One Nation Under God: Yeah, Right!
America often prides itself by calling itself, “one nation under God.”
Other slogans include, “In God We Trust” and “God Bless America.”
But as Ralph Douglas West of The Church Without Walls in Houston paraphrased in so many words, “yeah right.”
If America truly trusts God and considers itself under God’s care or watch, then America would not treat other people, especially from different races and religions, with such heartlessness and carelessness because those two qualities do not represent the God that I serve.
America must serve another god named money, greed, power, racism, sexism, Islamophobia, Christian-phobia and elitism and not my Heavenly Father.
If those aforementioned qualities represent America’s god, then I do not want anything to do with that little god with a little “g.”
And in order for America to truly represent what it is supposed to stand for like “liberty and justice for all,” then America needs to truly do some research on the real God, the one they want to bless America.
The 2018 midterm elections disintegrated into one of the most divisive and hateful episodes in American history since the Civil Rights Movement in the 1950s and 1960s.
Campaign rhetoric sounded like the racist rhetoric of politicians and leaders who did not want to let go of the Jim Crow way of life a half century ago.
Leaders who should set an example for the rest of the country have instead purposefully divided the country, which has possibly led to some hate crimes, just because the divisiveness would benefit them at the polls.
Some leaders show more interest in staying in power, even if it becomes permanently detrimental to the country.
And those leaders have whipped the public into such a frenzy that political rallies look like the lynch mobs students saw in the history books as children.
Public officials have encouraged their supporters to punch dissenters in the face.
Political leaders have encouraged people to shoot at migrants who throw rocks.
One candidate for the U.S. House of Representatives even told the Houston Chronicle that victims of the Holocaust, which resulted in the deaths of an exorbitant amount of Jews, should not have been welcomed as refugees in America.
That candidate went on to say that Jewish refugees from the Holocaust should have been handled by the United Nations, even though the United Nations did not come into existence until after World War II under the direction of former President Harry S. Truman.
If certain politicians cannot empathize with people who survived one of the world’s greatest travesties, how can they empathize with Central American migrants escaping a horrible life of oppression and crime?
Sure, some of the migrants might be bad people, but the people running this country consist of a lot of bad people too, therefore they should look out for “their kind.”

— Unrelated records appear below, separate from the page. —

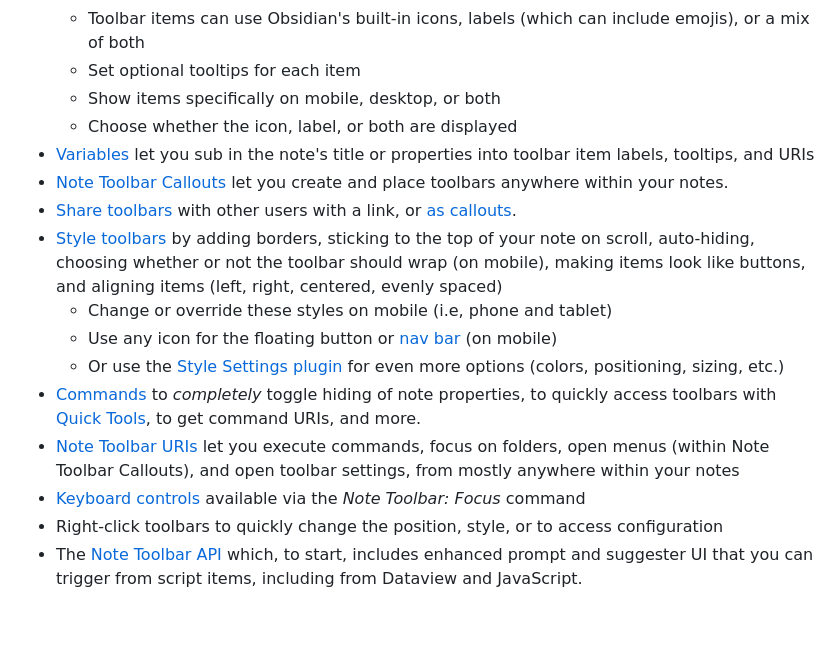
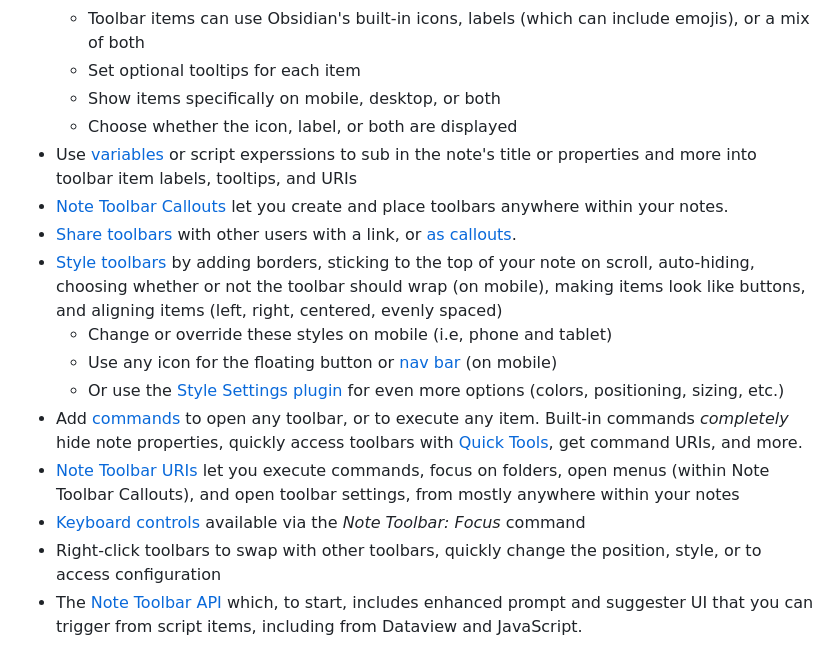
Before and after one commit to chrisgurney/obsidian-note-toolbar, a Markdown page: README.md, the part around one of its changes. Drawn GitHub-style; blank space fills up the shorter version.

Commit message:
docs: readme updates to Features

```diff
--- a/README.md
+++ b/README.md
@@ -35,17 +35,17 @@ _🏆 Runner up in the Obsidian Gems of the Year 2024: New plugins category._
   - Set optional tooltips for each item
   - Show items specifically on mobile, desktop, or both
   - Choose whether the icon, label, or both are displayed
-- [Variables](https://github.com/chrisgurney/obsidian-note-toolbar/wiki/Variables) let you sub in the note's title or properties into toolbar item labels, tooltips, and URIs
+- Use [variables](https://github.com/chrisgurney/obsidian-note-toolbar/wiki/Variables) or script experssions to sub in the note's title or properties and more into toolbar item labels, tooltips, and URIs
 - [Note Toolbar Callouts](https://github.com/chrisgurney/obsidian-note-toolbar/wiki/Note-Toolbar-Callouts) let you create and place toolbars anywhere within your notes.
 - [Share toolbars](https://github.com/chrisgurney/obsidian-note-toolbar/wiki/Sharing-toolbars) with other users with a link, or [as callouts](https://github.com/chrisgurney/obsidian-note-toolbar/wiki/Creating-callouts-from-toolbars).
 - [Style toolbars](https://github.com/chrisgurney/obsidian-note-toolbar/wiki/Styling-toolbars) by adding borders, sticking to the top of your note on scroll, auto-hiding, choosing whether or not the toolbar should wrap (on mobile), making items look like buttons, and aligning items (left, right, centered, evenly spaced)
   - Change or override these styles on mobile (i.e, phone and tablet)
   - Use any icon for the floating button or [nav bar](https://github.com/chrisgurney/obsidian-note-toolbar/wiki/Navigation-bar) (on mobile)
   - Or use the [Style Settings plugin](https://github.com/chrisgurney/obsidian-note-toolbar/wiki/Style-Settings-plugin-support) for even more options (colors, positioning, sizing, etc.)
-- [Commands](https://github.com/chrisgurney/obsidian-note-toolbar/wiki/Commands) to _completely_ toggle hiding of note properties, to quickly access toolbars with [Quick Tools](https://github.com/chrisgurney/obsidian-note-toolbar/wiki/Quick-Tools), to get command URIs, and more.
+- Add [commands](https://github.com/chrisgurney/obsidian-note-toolbar/wiki/Commands) to open any toolbar, or to execute any item. Built-in commands _completely_ hide note properties, quickly access toolbars with [Quick Tools](https://github.com/chrisgurney/obsidian-note-toolbar/wiki/Quick-Tools), get command URIs, and more.
 - [Note Toolbar URIs](https://github.com/chrisgurney/obsidian-note-toolbar/wiki/Note-Toolbar-URIs) let you execute commands, focus on folders, open menus (within Note Toolbar Callouts), and open toolbar settings, from mostly anywhere within your notes
 - [Keyboard controls](https://github.com/chrisgurney/obsidian-note-toolbar/wiki/Accessibility) available via the _Note Toolbar: Focus_ command
-- Right-click toolbars to quickly change the position, style, or to access configuration
+- Right-click toolbars to swap with other toolbars, quickly change the position, style, or to access configuration
 - The [Note Toolbar API](https://github.com/chrisgurney/obsidian-note-toolbar/wiki/Note-Toolbar-API) which, to start, includes enhanced prompt and suggester UI that you can trigger from script items, including from Dataview and JavaScript.
 
 ## Translations 🌐
```
Also changed, not shown: other parts of README.md (+1 -1 lines).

And if political candidates do not care about Holocaust survivors, why would any sane person think they would care about their constituents that look different or think differently than them.
But as West said, there is always hope if America truly starts to follow God as opposed to just quoting clichés and slogans.
That hope might not come down from our elected leaders, but one does not have to hold a political position to become a leader.
The Bible says that Christians should respect our leaders.
However, the Bible does not say we have to agree with our leaders.
The Bible does not even say that Christians have to follow the example set by our leaders in politics.
Christians are supposed to be different and stand out.
Christians are supposed to set the example, not follow bad examples.
And like former First Lady Michelle Obama famously said, when they go low, we go high.
When our leaders spew hate, we should return that hate with love.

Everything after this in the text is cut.